#### Work instructions
Copy out all the lines in the records that include the word "RegisterButton".

#### Task data

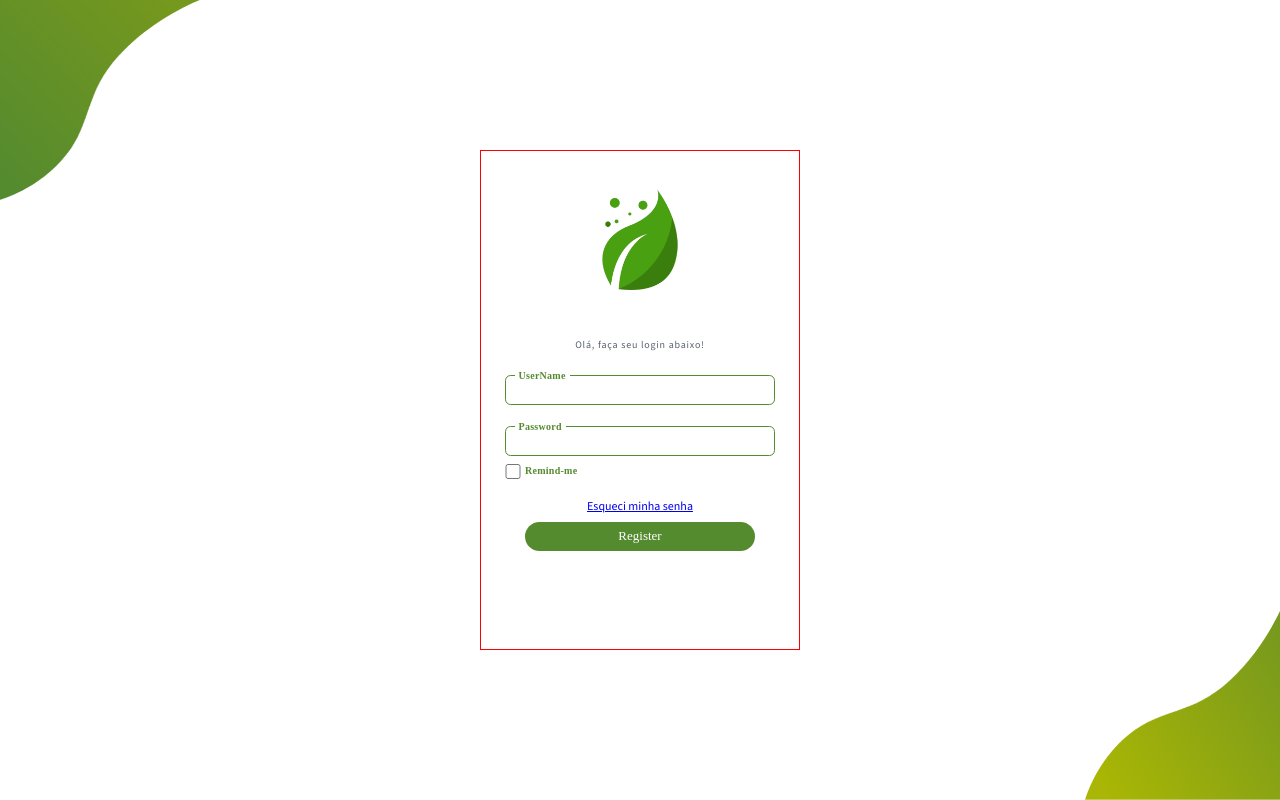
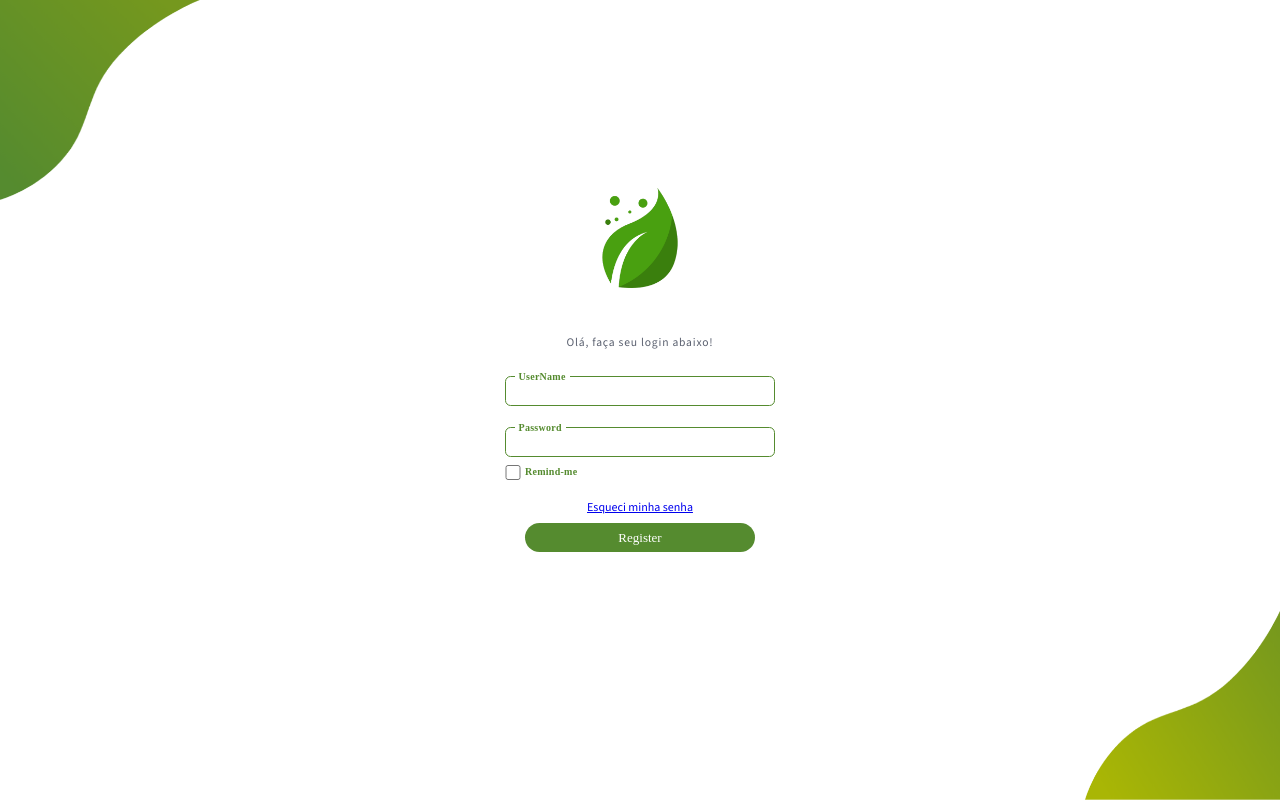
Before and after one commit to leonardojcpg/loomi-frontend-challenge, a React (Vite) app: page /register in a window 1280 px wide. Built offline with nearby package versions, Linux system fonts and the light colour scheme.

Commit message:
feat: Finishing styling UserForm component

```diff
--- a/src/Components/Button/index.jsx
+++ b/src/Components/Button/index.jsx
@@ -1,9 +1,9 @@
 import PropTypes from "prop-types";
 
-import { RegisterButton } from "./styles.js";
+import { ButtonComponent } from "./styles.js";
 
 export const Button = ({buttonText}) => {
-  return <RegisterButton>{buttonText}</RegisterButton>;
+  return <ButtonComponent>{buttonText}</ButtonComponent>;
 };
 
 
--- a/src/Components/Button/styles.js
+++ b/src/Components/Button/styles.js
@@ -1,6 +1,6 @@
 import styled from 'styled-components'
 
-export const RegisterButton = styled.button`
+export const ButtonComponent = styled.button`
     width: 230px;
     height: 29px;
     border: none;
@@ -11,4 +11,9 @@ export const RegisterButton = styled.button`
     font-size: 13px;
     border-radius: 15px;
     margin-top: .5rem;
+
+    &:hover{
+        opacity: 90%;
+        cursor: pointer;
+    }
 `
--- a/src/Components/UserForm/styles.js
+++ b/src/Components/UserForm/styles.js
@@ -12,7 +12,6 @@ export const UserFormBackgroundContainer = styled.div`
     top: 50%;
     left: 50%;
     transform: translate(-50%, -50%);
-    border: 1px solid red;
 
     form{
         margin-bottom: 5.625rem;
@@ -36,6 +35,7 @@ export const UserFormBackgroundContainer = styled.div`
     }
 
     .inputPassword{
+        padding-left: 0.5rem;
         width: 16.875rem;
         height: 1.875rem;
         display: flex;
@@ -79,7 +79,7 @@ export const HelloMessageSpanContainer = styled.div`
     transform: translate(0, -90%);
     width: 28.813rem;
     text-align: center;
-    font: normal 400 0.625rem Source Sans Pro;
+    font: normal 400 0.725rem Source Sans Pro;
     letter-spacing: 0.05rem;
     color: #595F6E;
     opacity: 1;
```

--

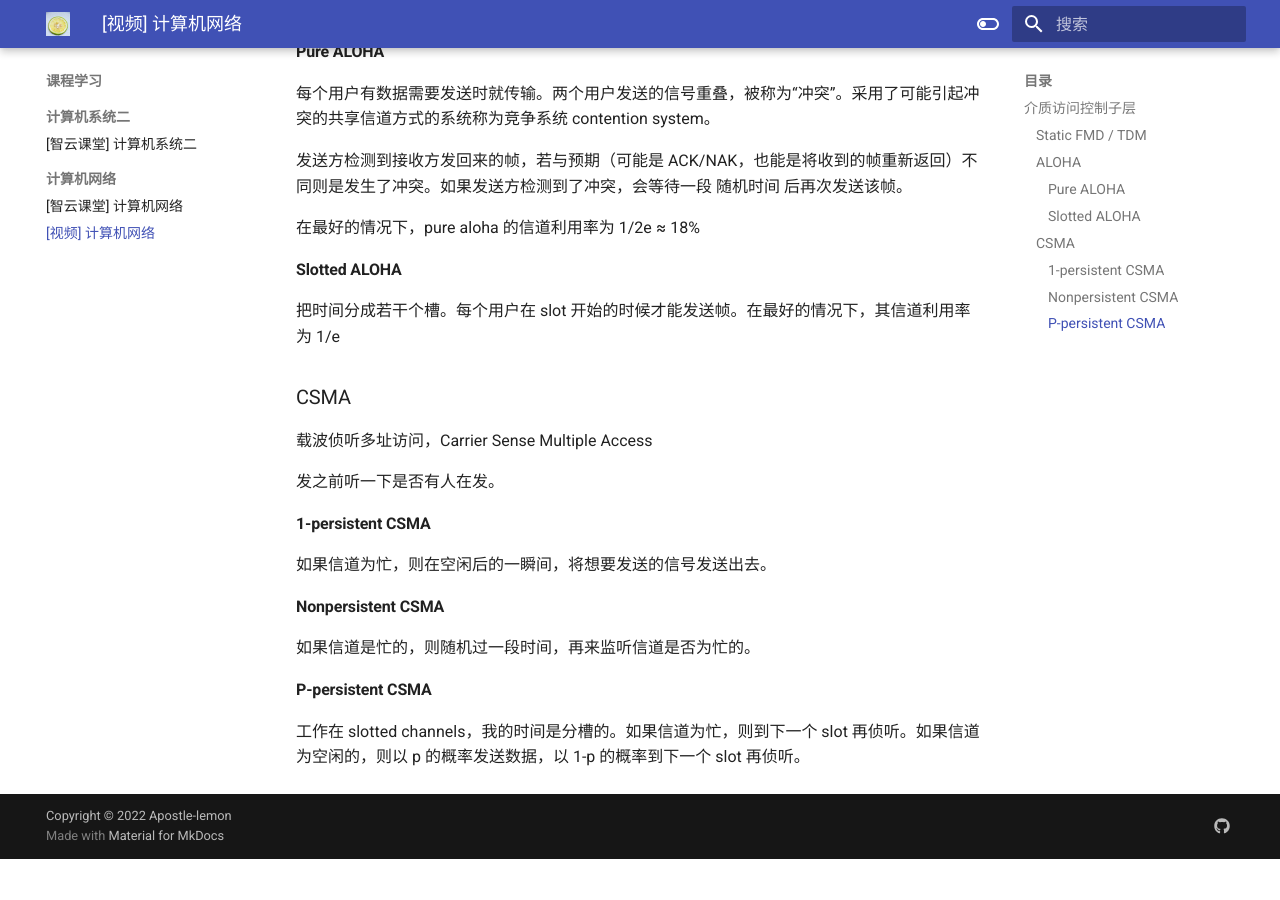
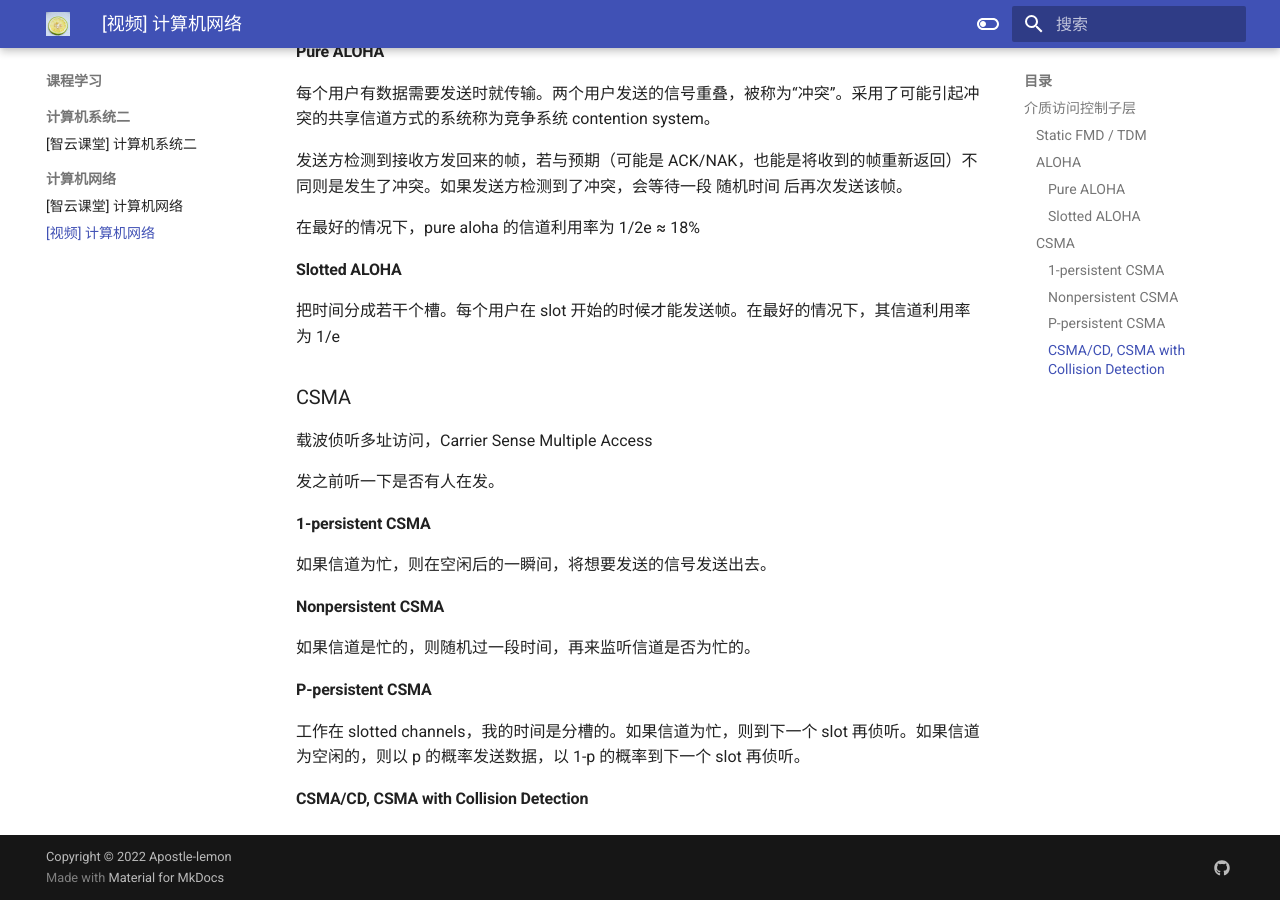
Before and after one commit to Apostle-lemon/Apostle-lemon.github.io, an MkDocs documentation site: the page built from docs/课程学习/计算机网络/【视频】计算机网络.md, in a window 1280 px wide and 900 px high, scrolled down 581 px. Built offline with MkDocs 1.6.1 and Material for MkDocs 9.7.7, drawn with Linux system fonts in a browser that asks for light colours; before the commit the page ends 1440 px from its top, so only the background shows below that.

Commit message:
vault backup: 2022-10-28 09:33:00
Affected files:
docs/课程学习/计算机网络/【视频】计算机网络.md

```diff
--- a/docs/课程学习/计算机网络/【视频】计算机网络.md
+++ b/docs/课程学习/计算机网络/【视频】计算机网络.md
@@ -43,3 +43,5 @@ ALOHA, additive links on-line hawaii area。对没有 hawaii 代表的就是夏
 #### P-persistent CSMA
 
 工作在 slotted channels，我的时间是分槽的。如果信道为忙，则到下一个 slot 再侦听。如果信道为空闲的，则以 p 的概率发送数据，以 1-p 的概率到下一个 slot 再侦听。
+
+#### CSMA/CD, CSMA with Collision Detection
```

#### Answer to the exercise
-import { RegisterButton } from "./styles.js";
-  return <RegisterButton>{buttonText}</RegisterButton>;
-export const RegisterButton = styled.button`
@@ -11,4 +11,9 @@ export const RegisterButton = styled.button`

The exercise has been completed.